*** Block opens ***
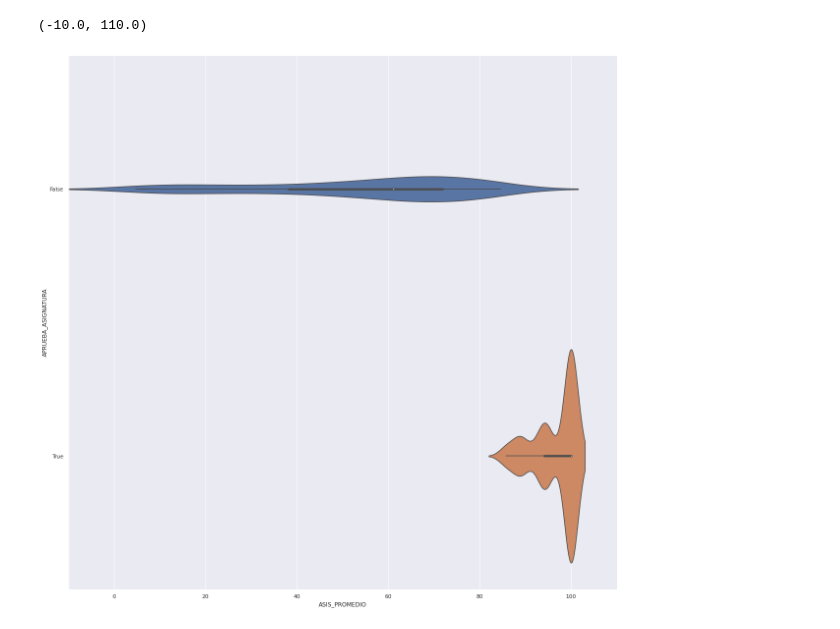
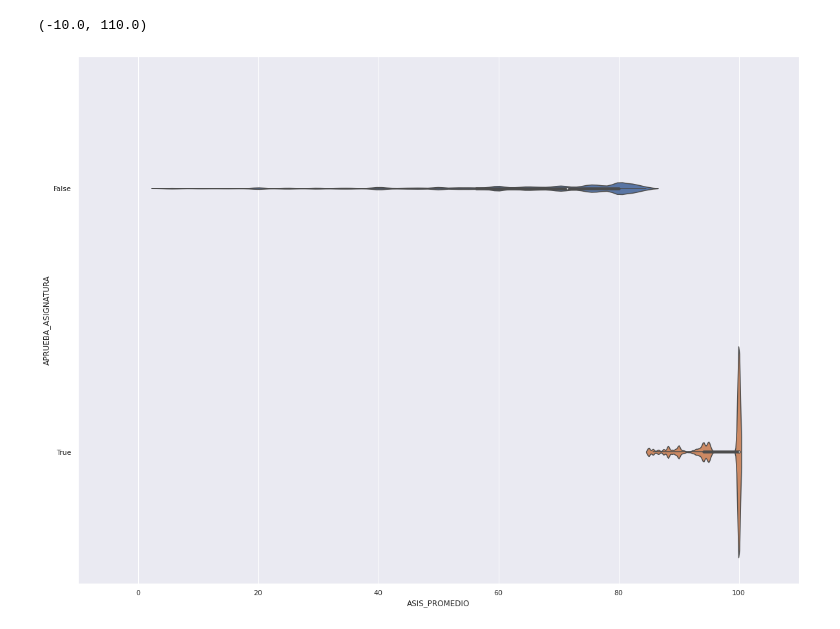
Before and after one commit to napb/abd_tarea1, a Jupyter notebook: 5/5.ipynb, the cells around one changed output. Drawn from its saved outputs; the diff is of its cells as text; code cells hidden in the pictures.

```diff
--- a/5/5.ipynb
+++ b/5/5.ipynb
@@ -16,6 +66,6 @@ SELECT * FROM data_chile.v_asistencia LIMIT 1000
 # %%
 #Aqui se pueden aplicar filtros, por si fuera necesario
-df = df[df['ASIS_PROMEDIO'] > 0]
+#df = df[df['ASIS_PROMEDIO'] > 0]
 # %%
 sns.set_style("whitegrid")
 sns.set(rc={'figure.figsize':(20, 20)})
@@ -32,9 +77,9 @@ array([[<AxesSubplot:title={'center':'ASIS_PROMEDIO'}>]], dtype=object)
 df['APRUEBA_ASIGNATURA'] = df['ASIS_PROMEDIO'] >=85
 # %%
 sns.set_style("whitegrid")
-sns.set(rc={'figure.figsize':(20, 20)})
+sns.set(rc={'figure.figsize':(20, 15)})
 ax = sns.violinplot(data=df, x='ASIS_PROMEDIO', y='APRUEBA_ASIGNATURA', inner='box', orient='h')
 ax.set_xlim(-10, 110)
 # %% [output]
 (-10.0, 110.0)
-[figure, old version]
+[figure, new version]
```
Also changed, not shown: parts of 16 cells of this notebook.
*** Block closes ***
■ WORK TO BE COMPLETED: The whole listing above must be set down again exactly, but without its images.

■ SOLUTION BELOW:
Before and after one commit to napb/abd_tarea1, a Jupyter notebook: 5/5.ipynb, the cells around one changed output. Drawn from its saved outputs; the diff is of its cells as text; code cells hidden in the pictures.

```diff
--- a/5/5.ipynb
+++ b/5/5.ipynb
@@ -16,6 +66,6 @@ SELECT * FROM data_chile.v_asistencia LIMIT 1000
 # %%
 #Aqui se pueden aplicar filtros, por si fuera necesario
-df = df[df['ASIS_PROMEDIO'] > 0]
+#df = df[df['ASIS_PROMEDIO'] > 0]
 # %%
 sns.set_style("whitegrid")
 sns.set(rc={'figure.figsize':(20, 20)})
@@ -32,9 +77,9 @@ array([[<AxesSubplot:title={'center':'ASIS_PROMEDIO'}>]], dtype=object)
 df['APRUEBA_ASIGNATURA'] = df['ASIS_PROMEDIO'] >=85
 # %%
 sns.set_style("whitegrid")
-sns.set(rc={'figure.figsize':(20, 20)})
+sns.set(rc={'figure.figsize':(20, 15)})
 ax = sns.violinplot(data=df, x='ASIS_PROMEDIO', y='APRUEBA_ASIGNATURA', inner='box', orient='h')
 ax.set_xlim(-10, 110)
 # %% [output]
 (-10.0, 110.0)
-[figure, old version]
+[figure, new version]
```
Also changed, not shown: parts of 16 cells of this notebook.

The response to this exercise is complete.